Norway adopts PFOA sales ban
testube OSLO – Norway has become the first European country to introduce legislation that bans the sale of products and textiles containing PFOA. While Norway’s decisiveness on this issue is welcome, Ecotextile News understands there are calls to extend the transition period for this ban as there is currently no agreed procedure to test down to the trace levels that Norway’s Climate and Environment Ministry is talking about – namely 0.001 per cent PFOA in a mixture, 1.0 ug/m2 in textiles and 0.1 per cent of other products’ ‘constituent parts’.
Norway’s ban on the manufacture, import, exports and selling of consumer products and textiles containing PFOA is now in effect. Although after consultation with industry, it has been agreed that a transitional period, allowing the import and sale of products manufactured before 1 June, will last until 1 January 2018.
PFOA is a synthetic acid, which, in the textile industry, is primarily a by-product of other chemicals used in the manufacture of water and oil-resistant products. It is an unintended by-product of some ‘long-chain’ (C8) fluorine-based water and stain repellent fabric treatments.

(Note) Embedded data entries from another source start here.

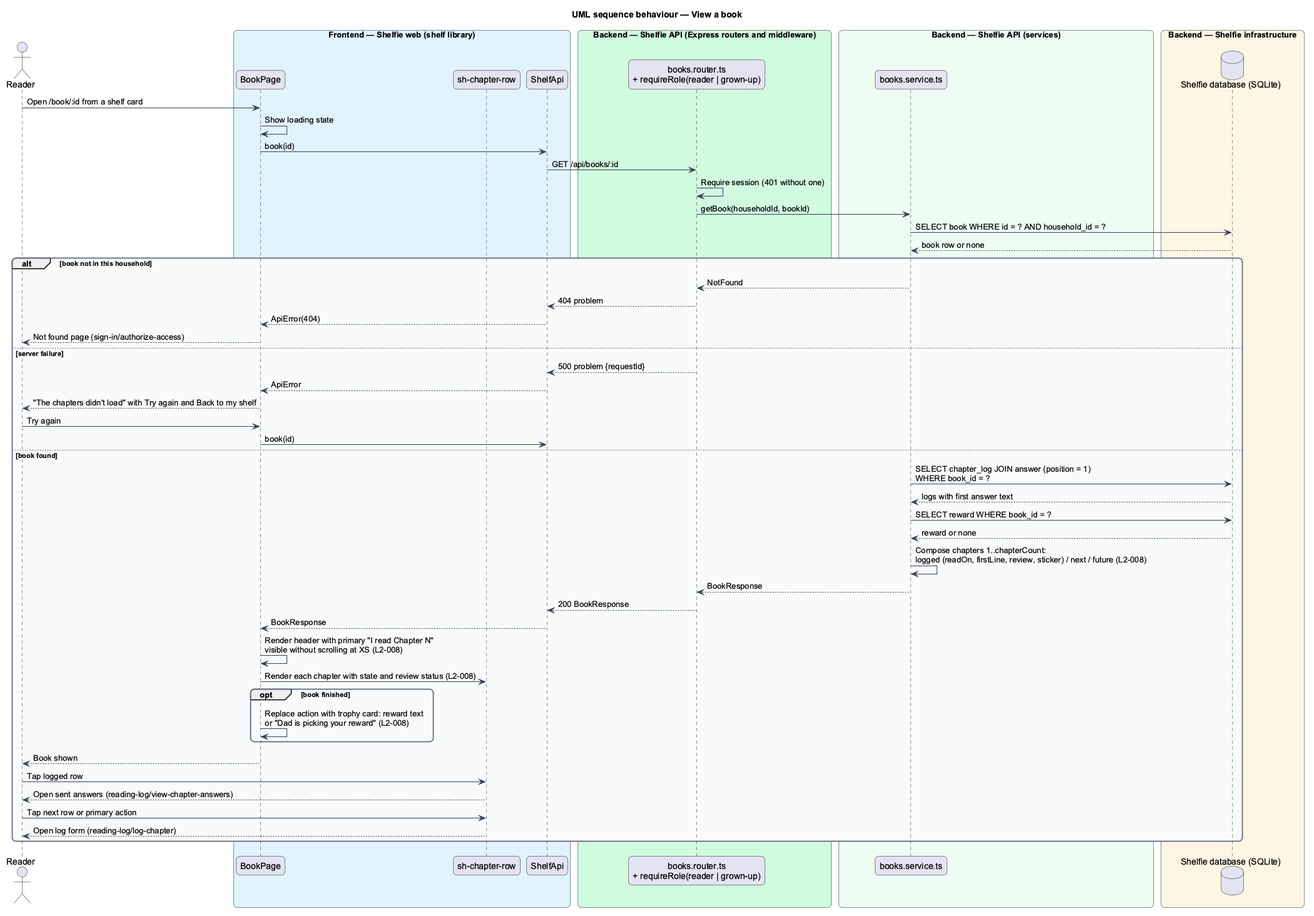
Before: docs/detailed-designs/books/view-book/diagrams/sequence-view-book.png, a diagram exported from PlantUML (QuinntyneBrown/shelfie).
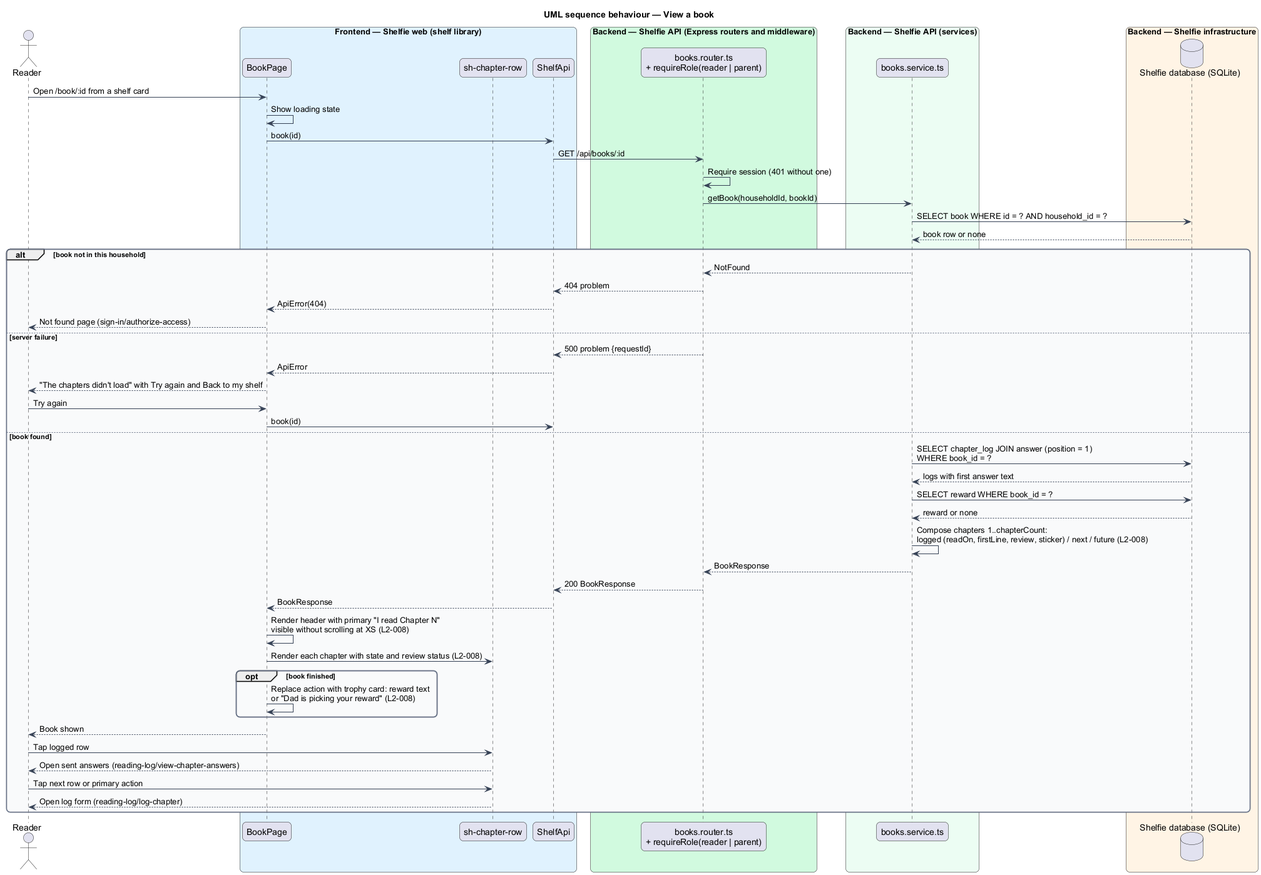
The same file after the commit.

Change to the diagram source:
```diff
@@ -21,7 +21,7 @@
   participant "ShelfApi" as client
 end box
 box "Backend — Shelfie API (Express routers and middleware)" #D1FADF
-  participant "books.router.ts\n+ requireRole(reader | grown-up)" as router
+  participant "books.router.ts\n+ requireRole(reader | parent)" as router
 end box
 box "Backend — Shelfie API (services)" #ECFDF3
   participant "books.service.ts" as service
```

Extremely persistent and bio-accumulative, concentrations in the environment, wildlife and in human blood are known to be increasing and studies show it can damage reproduction and be carcinogenic in living organisms.

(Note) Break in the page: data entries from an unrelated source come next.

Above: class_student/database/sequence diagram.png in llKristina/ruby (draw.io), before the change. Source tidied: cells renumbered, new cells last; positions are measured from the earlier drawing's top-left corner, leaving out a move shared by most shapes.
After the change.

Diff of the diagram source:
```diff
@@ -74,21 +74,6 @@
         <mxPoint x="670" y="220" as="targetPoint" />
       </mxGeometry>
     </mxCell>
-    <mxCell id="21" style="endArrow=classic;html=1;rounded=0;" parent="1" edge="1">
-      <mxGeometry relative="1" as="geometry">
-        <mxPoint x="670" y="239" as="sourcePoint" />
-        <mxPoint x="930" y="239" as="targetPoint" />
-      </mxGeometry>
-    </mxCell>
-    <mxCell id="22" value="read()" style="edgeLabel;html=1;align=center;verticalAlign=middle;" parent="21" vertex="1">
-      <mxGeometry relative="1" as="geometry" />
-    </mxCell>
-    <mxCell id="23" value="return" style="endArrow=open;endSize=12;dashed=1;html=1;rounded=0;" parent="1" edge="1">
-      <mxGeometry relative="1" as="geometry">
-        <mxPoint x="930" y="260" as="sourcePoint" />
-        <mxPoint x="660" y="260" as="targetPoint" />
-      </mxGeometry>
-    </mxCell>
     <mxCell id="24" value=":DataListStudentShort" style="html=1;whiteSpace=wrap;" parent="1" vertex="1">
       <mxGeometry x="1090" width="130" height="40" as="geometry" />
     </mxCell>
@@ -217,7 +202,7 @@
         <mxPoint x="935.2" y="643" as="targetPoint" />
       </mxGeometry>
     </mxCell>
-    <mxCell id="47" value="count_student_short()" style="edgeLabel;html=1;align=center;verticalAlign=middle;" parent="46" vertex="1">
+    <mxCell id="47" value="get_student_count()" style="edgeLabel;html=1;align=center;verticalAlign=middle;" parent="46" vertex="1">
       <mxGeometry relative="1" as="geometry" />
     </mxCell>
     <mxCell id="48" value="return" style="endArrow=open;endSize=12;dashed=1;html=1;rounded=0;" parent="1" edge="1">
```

According to the Norway’s Climate and Environment Ministry, the determination of limit values for “individual parts of a solid product” will be based on the definition of the term “article” as stated in article 3 of the REACH regulation.

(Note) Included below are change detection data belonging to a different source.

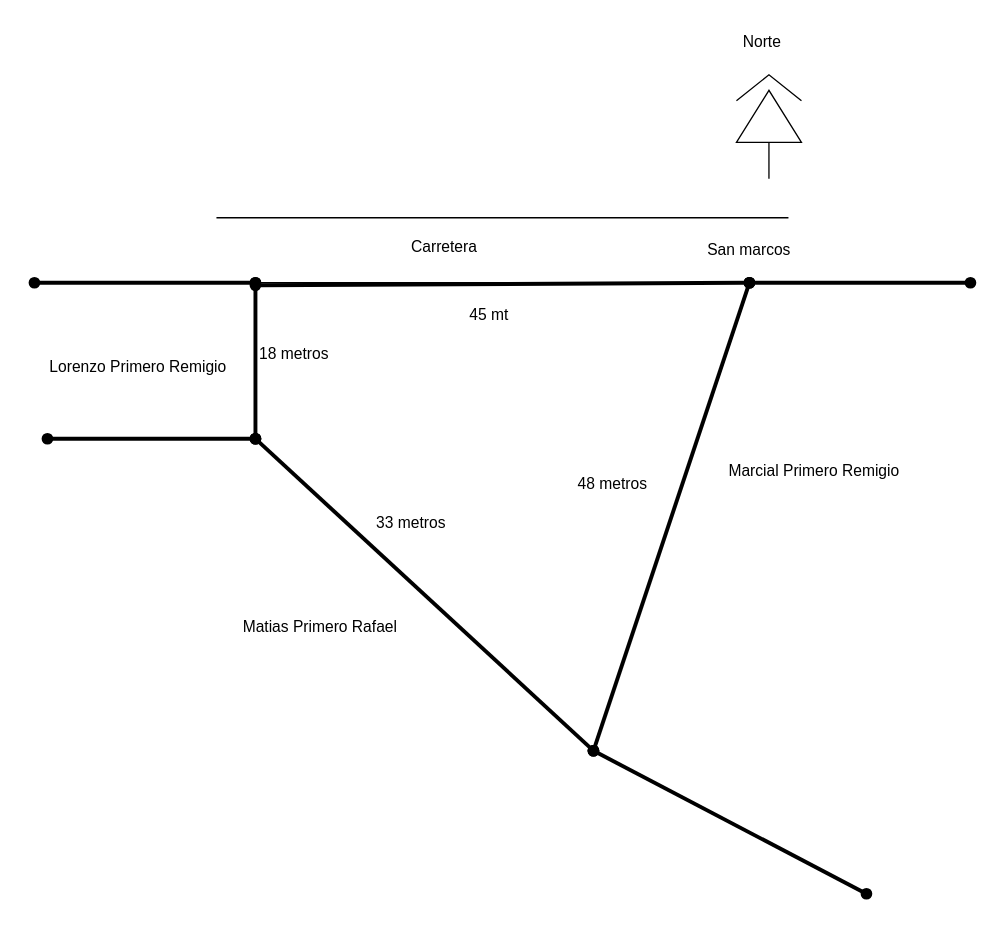
harlock/Diagramas keeps this draw.io diagram as tereno.drawio. Above is the earlier version. Source tidied: cells renumbered, new cells numbered last; positions are measured from the earlier drawing's top-left corner, leaving out a move shared by most shapes. Both pictures are drawn from the tidied source at 130%, with x=0, y=0 at pixel (34, 22).
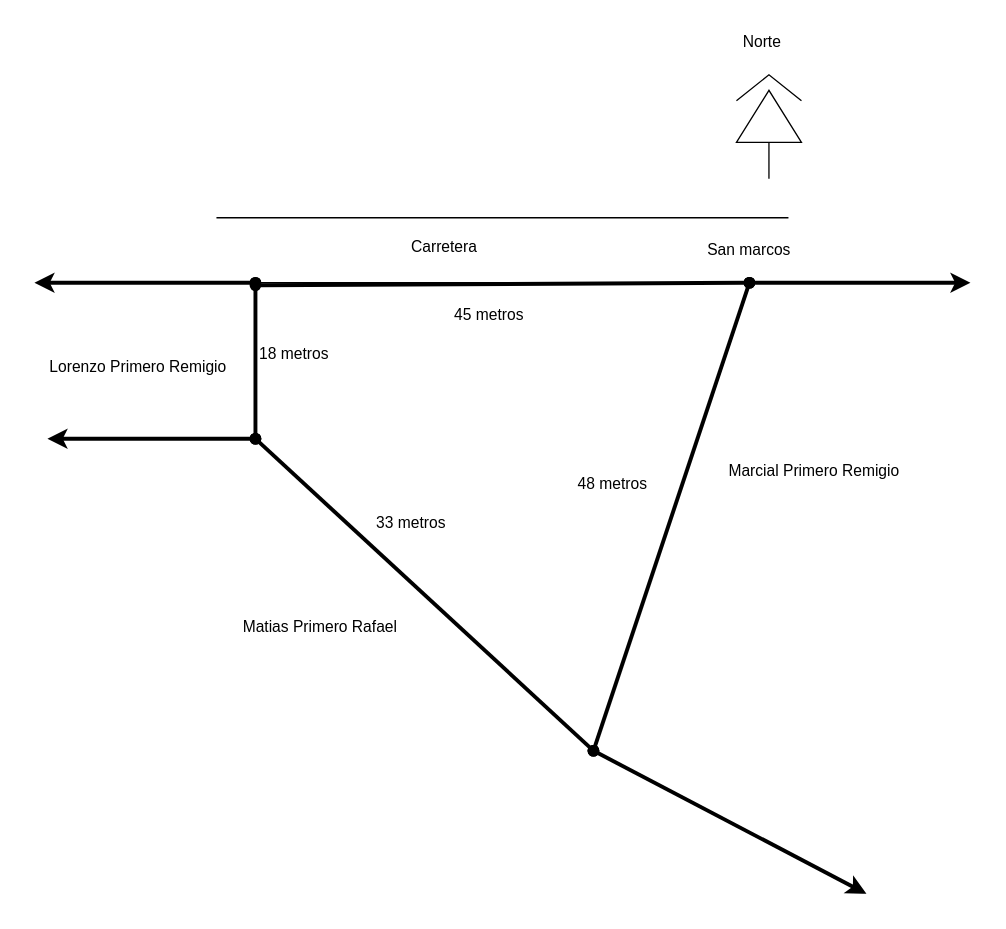
After the change.

What changed in the source:
```diff
@@
-    <mxCell id="7" value="45 mt" style="text;html=1;strokeColor=none;fillColor=none;align=center;verticalAlign=middle;whiteSpace=wrap;rounded=0;" parent="1" vertex="1">
+    <mxCell id="7" value="45 metros" style="text;html=1;strokeColor=none;fillColor=none;align=center;verticalAlign=middle;whiteSpace=wrap;rounded=0;" parent="1" vertex="1">
       <mxGeometry x="320" y="210" width="60" height="30" as="geometry" />
     </mxCell>
@@
-    <mxCell id="19" style="endArrow=oval;html=1;rounded=0;strokeWidth=3;startArrow=oval;startFill=1;endFill=1;" parent="1" edge="1">
+    <mxCell id="19" style="endArrow=classic;html=1;rounded=0;strokeWidth=3;startArrow=oval;startFill=1;endFill=1;" parent="1" edge="1">
       <mxGeometry relative="1" as="geometry">
         <mxPoint x="430" y="560" as="sourcePoint" />
         <mxPoint x="640" y="670" as="targetPoint" />
       </mxGeometry>
     </mxCell>
-    <mxCell id="20" style="endArrow=oval;html=1;rounded=0;strokeWidth=3;startArrow=oval;startFill=1;endFill=1;" parent="1" edge="1">
+    <mxCell id="20" style="endArrow=oval;html=1;rounded=0;strokeWidth=3;startArrow=classic;startFill=1;endFill=1;" parent="1" edge="1">
       <mxGeometry relative="1" as="geometry">
         <mxPoint x="10" y="320" as="sourcePoint" />
         <mxPoint x="170" y="320" as="targetPoint" />
       </mxGeometry>
     </mxCell>
-    <mxCell id="21" style="endArrow=oval;html=1;rounded=0;strokeWidth=3;startArrow=oval;startFill=1;endFill=1;" parent="1" edge="1">
+    <mxCell id="21" style="endArrow=classic;html=1;rounded=0;strokeWidth=3;startArrow=oval;startFill=1;endFill=1;" parent="1" edge="1">
       <mxGeometry relative="1" as="geometry">
         <mxPoint x="550" y="200" as="sourcePoint" />
         <mxPoint x="720" y="200" as="targetPoint" />
       </mxGeometry>
     </mxCell>
-    <mxCell id="22" style="endArrow=oval;html=1;rounded=0;strokeWidth=3;startArrow=oval;startFill=1;endFill=1;" parent="1" edge="1">
+    <mxCell id="22" style="endArrow=oval;html=1;rounded=0;strokeWidth=3;startArrow=classic;startFill=1;endFill=1;" parent="1" edge="1">
       <mxGeometry relative="1" as="geometry">
         <mxPoint y="200" as="sourcePoint" />
         <mxPoint x="170" y="200" as="targetPoint" />
       </mxGeometry>
     </mxCell>
```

“This is an important measure to eliminate the use and release of a substance we know have serious health and environmental harmful effects,” said Marit Kjeldby, deputy director environment directorate on introducing the ban, which took effect from 1 June.